As well as the approval of the Cabo Raso and Aveiro/Nazaré sites, two existing SPAs are also being expanded at Cabo Espichel and Costa Sudoeste. The decision was based on seabird monitoring data, collected along the Portuguese coast over the past ten years. BirdLife’s Portuguese Partner SPEA, the Portuguese Society for the Study of Birds, says the Portuguese Government’s decision is the first step towards comprehensive marine conservation and seabird protection in Portugal.
The new marine protected areas are designated under European legislation (the Birds Directive) and will enhance the conservation of migrating seabirds along the Portuguese coast. This is also a boost to the Natura 2000 network, the EU-wide network which safeguards wildlife protection and habitats. It comes at a crucial time for the network, with the Birds and Habitats Directives (the laws that led to the network’s creation) both under the microscope as the European Commission carries out a ‘Fitness Check’ on them. Nature conservation groups have already urged the Commission not to re-open the directives and also to make sure they are better implemented.
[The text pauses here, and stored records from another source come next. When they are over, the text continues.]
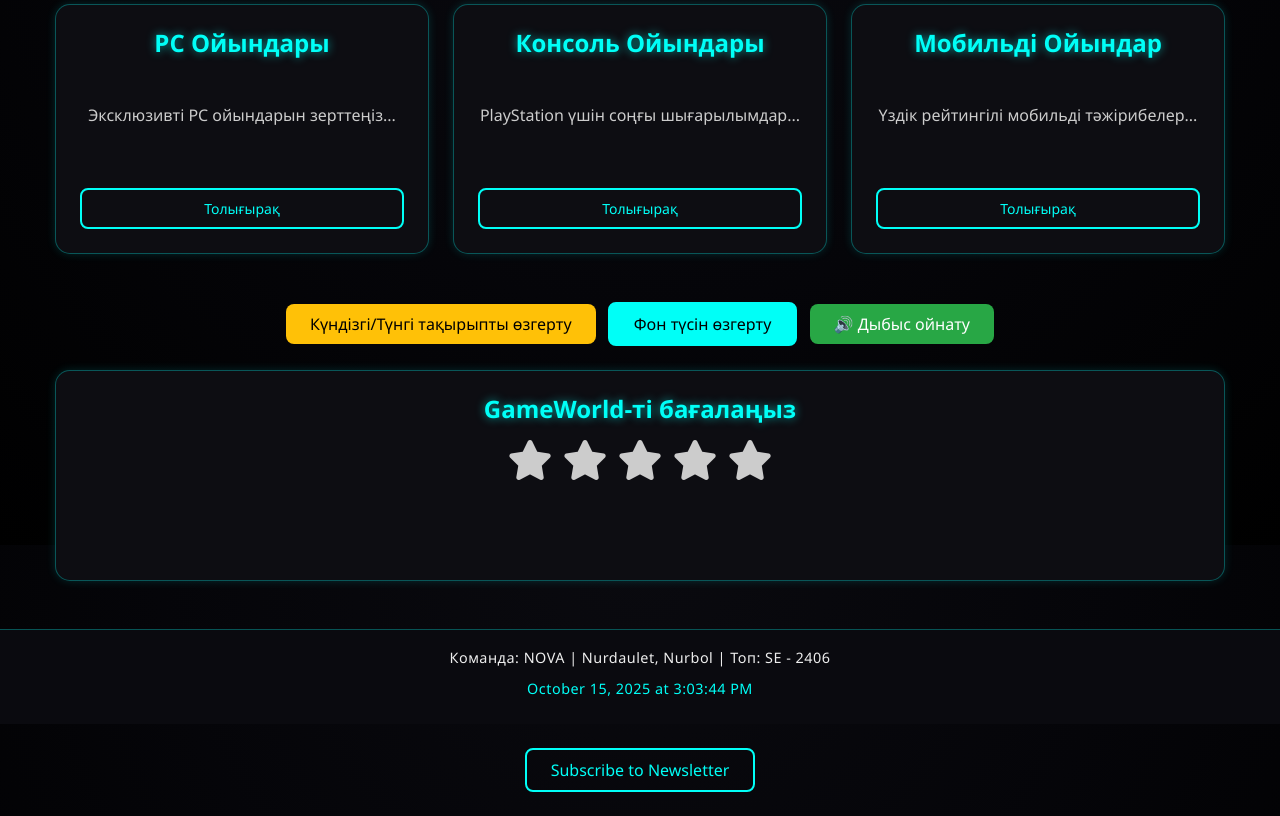
Repository: nurbo323/Final
Page: index.html
These files come from the project's save history. The page is drawn as it stood at one moment and after the next save; the edit follows.
The browser window is 1280 px wide. The pictures show the part of the page from y = 1615 to 2431 px (the page is 2431 px tall before and 2407 px after).
A picture or video elsewhere on the page could not be fetched, so the positions and the page height are approximate. Backgrounds fixed to the window are drawn as part of the page.

Above is the page before, as saved 2025-11-04 16:49:31.

After the next save:
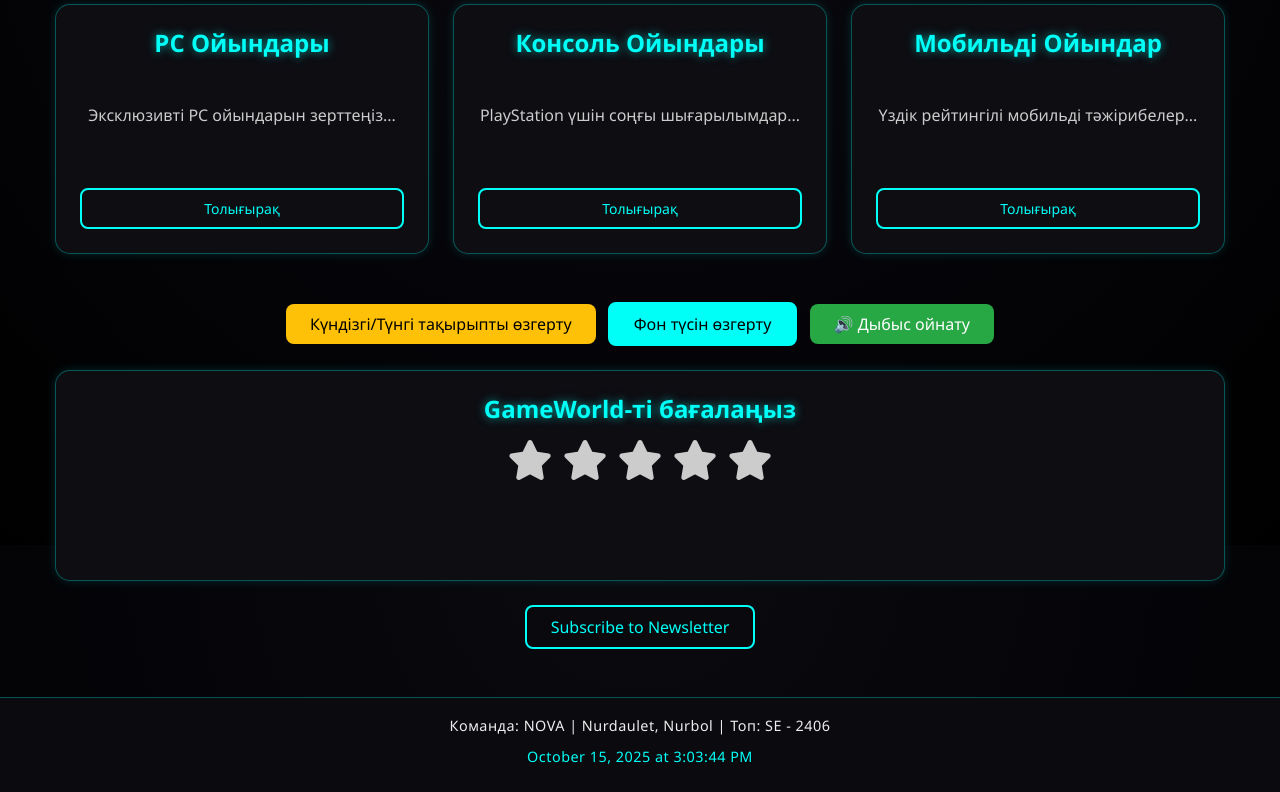
Saved 9 s later.
--- a/index.html
+++ b/index.html
@@ -188,19 +188,8 @@
 </section>
 
 
-<!-- Toast Notification Container (TASK 7) - LEFT TOP -->
-<div id="toastContainer" class="toast-container position-fixed top-0 start-0 p-3"></div>
-
-
-
-<!-- Footer -->
-<footer class="text-center py-3 mt-5 theme-footer text-light">
-  <span data-lang="footerTeam">Команда:</span> NOVA | Nurdaulet, Nurbol | <span data-lang="footerGroup">Топ:</span> SE - 2406
-  <p id="datetime" class="text-info"></p>
-</footer>
-
 <!-- ============================================
-     ASSIGNMENT 8: SUBSCRIBE POPUP BUTTON
+     ASSIGNMENT 8: SUBSCRIBE POPUP
      ============================================ -->
 
 <!-- Popup Subscribe Button -->
@@ -220,6 +209,17 @@
 </div>
 
 
+<!-- Toast Notification Container (TASK 7) - LEFT TOP -->
+<div id="toastContainer" class="toast-container position-fixed top-0 start-0 p-3"></div>
+
+
+
+<!-- Footer -->
+<footer class="text-center py-3 mt-5 theme-footer text-light">
+  <span data-lang="footerTeam">Команда:</span> NOVA | Nurdaulet, Nurbol | <span data-lang="footerGroup">Топ:</span> SE - 2406
+  <p id="datetime" class="text-info"></p>
+</footer>
+
 
 <script src="https://cdn.jsdelivr.net/npm/bootstrap@5.3.0/dist/js/bootstrap.bundle.min.js"></script>
 <script src="script.js"></script>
These new and expanded sites will add to the existing Portuguese marine SPA network, offering protection to important feeding and resting areas used by the critically endangered Balearic Shearwater and other seabirds.
Joana Andrade, SPEA’s Marine Conservation Department Co-ordinator, said: “The identification of the proposed sites for SPA designation is based on the work developed by SPEA and different partners who, over the past decade, have focused on seabird monitoring and on the study of their behaviour at sea, under different projects co-financed by the European Union.”
“Seabirds are the most endangered group of birds in the world and the legal protection of these marine areas is essential for seabirds conservation. However, this work can only be achieved through the establishment of appropriate management plans and through a model of public participation, engaging with stakeholders such as fishermen and economic agents among others, since they will be the key agents for the practical implementation of management plans.”
There are around 30 seabird species regular occurring along the Portuguese mainland coast. In addition to the breeding species (such as Cory’s Shearwater and Audouin’s Gull), many other birds use Portuguese waters during their migratory routes and as feeding grounds, resting and wintering areas. Some of these species occur in significant numbers when compared with their European or global populations, including the Northern Gannet and the Balearic shearwater (the most endangered seabird in Europe).